(Web page edit records)
%%

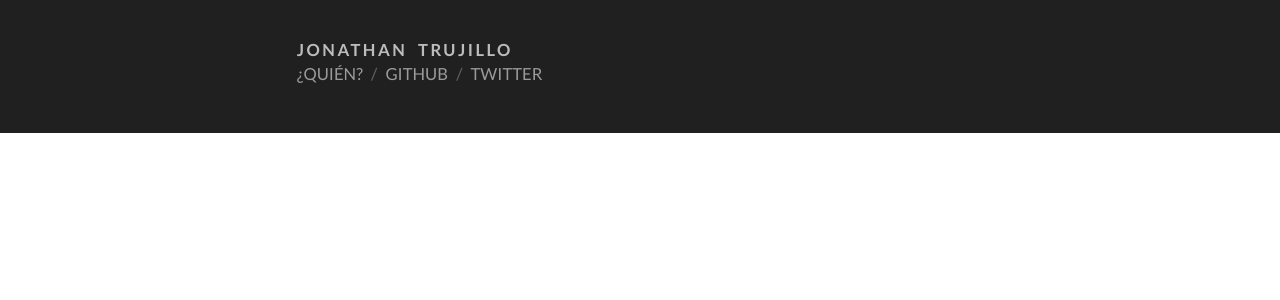
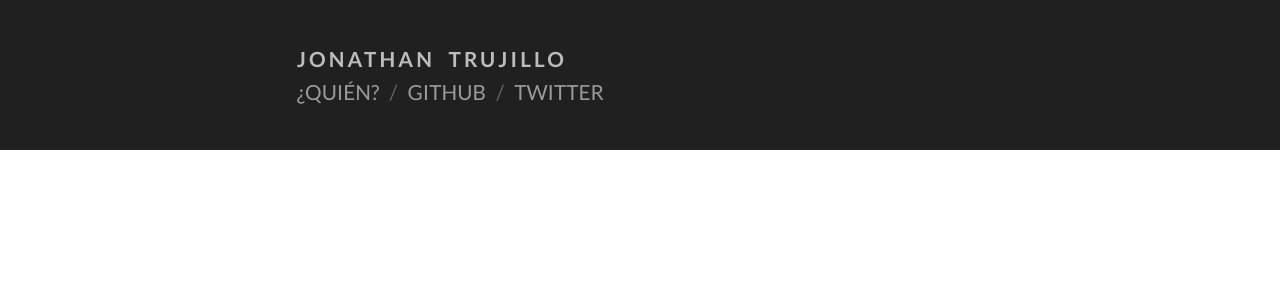
Before and after one commit to albertogg/jonotrujillo.github.io, a Jekyll site: the page built from index.html, in a window 1280 px wide. Shown: the top 300 px of the page. Built offline with Jekyll 4.4.1, drawn with Linux system fonts in a browser that asks for light colours; Markdown is read by kramdown in place of the engine named in the settings.

Commit message:
better font sizing

```diff
--- a/css/main.styl
+++ b/css/main.styl
@@ -51,7 +51,8 @@ strong
 	overflow auto
 
 	h1, nav
-		font-size .8em
+		font-size 1em
+		line-height 1.6em
 		text-transform uppercase
 
 	h1
--- a/css/styles.css
+++ b/css/styles.css
@@ -59,7 +59,7 @@ strong{color:#363636}
 .content{margin:2em auto;max-width:33em}
 #header,#content{padding-right:1em;padding-left:1em}
 #header{background:#202020;overflow:auto;}
-#header h1,#header nav{font-size:.8em;text-transform:uppercase}
+#header h1,#header nav{font-size:1em;line-height:1.6em;text-transform:uppercase}
 #header h1{color:rgba(255,255,255,0.7);letter-spacing:.15em;word-spacing:.3em}
 #header nav{color:rgba(255,255,255,0.55);}
 #header nav ul{margin-top:0;margin-bottom:0;padding-left:0;}
```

%%

◆ **Your objective**
Without including a single picture, restate all of the data word for word.

◆ **Solved problem**
Before and after one commit to albertogg/jonotrujillo.github.io, a Jekyll site: the page built from index.html, in a window 1280 px wide. Shown: the top 300 px of the page. Built offline with Jekyll 4.4.1, drawn with Linux system fonts in a browser that asks for light colours; Markdown is read by kramdown in place of the engine named in the settings.

Commit message:
better font sizing

```diff
--- a/css/main.styl
+++ b/css/main.styl
@@ -51,7 +51,8 @@ strong
 	overflow auto
 
 	h1, nav
-		font-size .8em
+		font-size 1em
+		line-height 1.6em
 		text-transform uppercase
 
 	h1
--- a/css/styles.css
+++ b/css/styles.css
@@ -59,7 +59,7 @@ strong{color:#363636}
 .content{margin:2em auto;max-width:33em}
 #header,#content{padding-right:1em;padding-left:1em}
 #header{background:#202020;overflow:auto;}
-#header h1,#header nav{font-size:.8em;text-transform:uppercase}
+#header h1,#header nav{font-size:1em;line-height:1.6em;text-transform:uppercase}
 #header h1{color:rgba(255,255,255,0.7);letter-spacing:.15em;word-spacing:.3em}
 #header nav{color:rgba(255,255,255,0.55);}
 #header nav ul{margin-top:0;margin-bottom:0;padding-left:0;}
```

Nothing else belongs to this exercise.